Imagine an NHS remodelled along US-style lines.
Would I have had my pneumonia diagnosed on the very first day of symptoms? Or might it have been missed, given that financial considerations will trump all other considerations? I realise the answer to that question is fundamentally unknowable. But one thing I do know is that if ACOs are allowed to be introduced to England’s NHS, ‘care pathways’ and financial considerations will be allowed to trump clinical judgement and patient need. How do I know? Because that is what happens in the US, where the ACO model hails from.
That’s why I’ve been doing what I can to alert people to the risk that Accountable Care will pose to our health, and to spread the word about our judicial review. Social media is great but it’s not a substitute for meeting people face to face. In February, I spoke about the Accountable Care threat at an NHS conference in Stroud, and also earlier this month at a three-day conference held by Ruskin College (where I’m a student) at Exeter College, Oxford.
The 999 Call #Justice4NHS judicial review can't and won’t actually be judged on whether we think ACOs are a good or bad idea (no hesitation on our part – they're a bad idea) – it will be judged on a very tightly focused point of law. Can NHS England introduce a contract with a new funding model (WPAP - Whole Population Annual Payment) that will radically alter the way in which the health service operates and functions? We don't think so.
THIS point of law
... this payment mechanism that NHS England want to introduce – is a crucial one when it comes to the harm that ACOs will do. Accountable Care organisations with their capitated budgets, will be financially based – not clinically based. Handing a lump sum at the beginning of an annual period to a single controller of health and social care (ACO/ICS whatever...) threatening them with fines for over spending and incentivising “efficiency savings” by letting them keep any money they don't spend... well you finish the sentence.

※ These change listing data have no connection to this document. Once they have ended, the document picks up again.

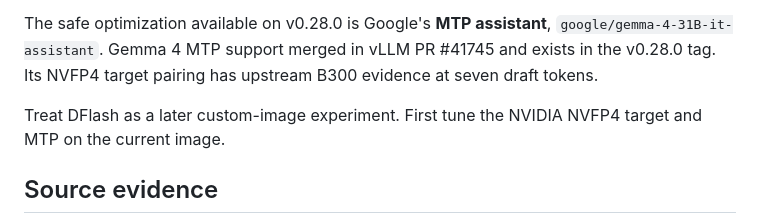
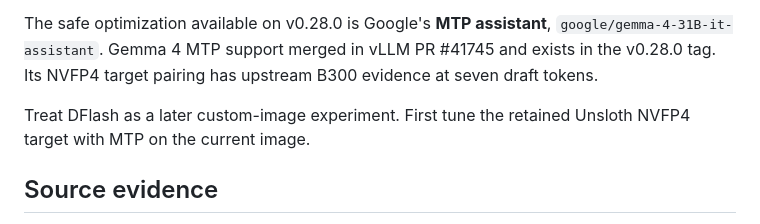
Before and after one commit to mspiegel31/home-services, a Markdown page: research/gemma4-31b-dflash-vllm-tuning.md, the part around the change. Rendered like a GitHub page.

Commit message:
Correct Gemma tuning checkpoint guidance

```diff
--- a/research/gemma4-31b-dflash-vllm-tuning.md
+++ b/research/gemma4-31b-dflash-vllm-tuning.md
@@ -13,7 +13,7 @@ Those omissions do not necessarily make every request crash because target verif
 
 The safe optimization available on v0.28.0 is Google's **MTP assistant**, `google/gemma-4-31B-it-assistant`. Gemma 4 MTP support merged in vLLM PR #41745 and exists in the v0.28.0 tag. Its NVFP4 target pairing has upstream B300 evidence at seven draft tokens.
 
-Treat DFlash as a later custom-image experiment. First tune the NVIDIA NVFP4 target and MTP on the current image.
+Treat DFlash as a later custom-image experiment. First tune the retained Unsloth NVFP4 target with MTP on the current image.
 
 ## Source evidence
 
```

Accountable? To whom?
We like to say Accounts-able. Think Accountable as in accountants – not to patients. That’s why, whatever happens on Tuesday and the weeks and months after, we have to stop this threat to the NHS as a comprehensive healthservice for al of us who may need it at any time in our lives.
Our own health and the health of generations to come is in our hands.
And our hands are public hands.
Thanks to everyone who has helped us over the last year with donations and messages of support. We hope our day in court helps us all.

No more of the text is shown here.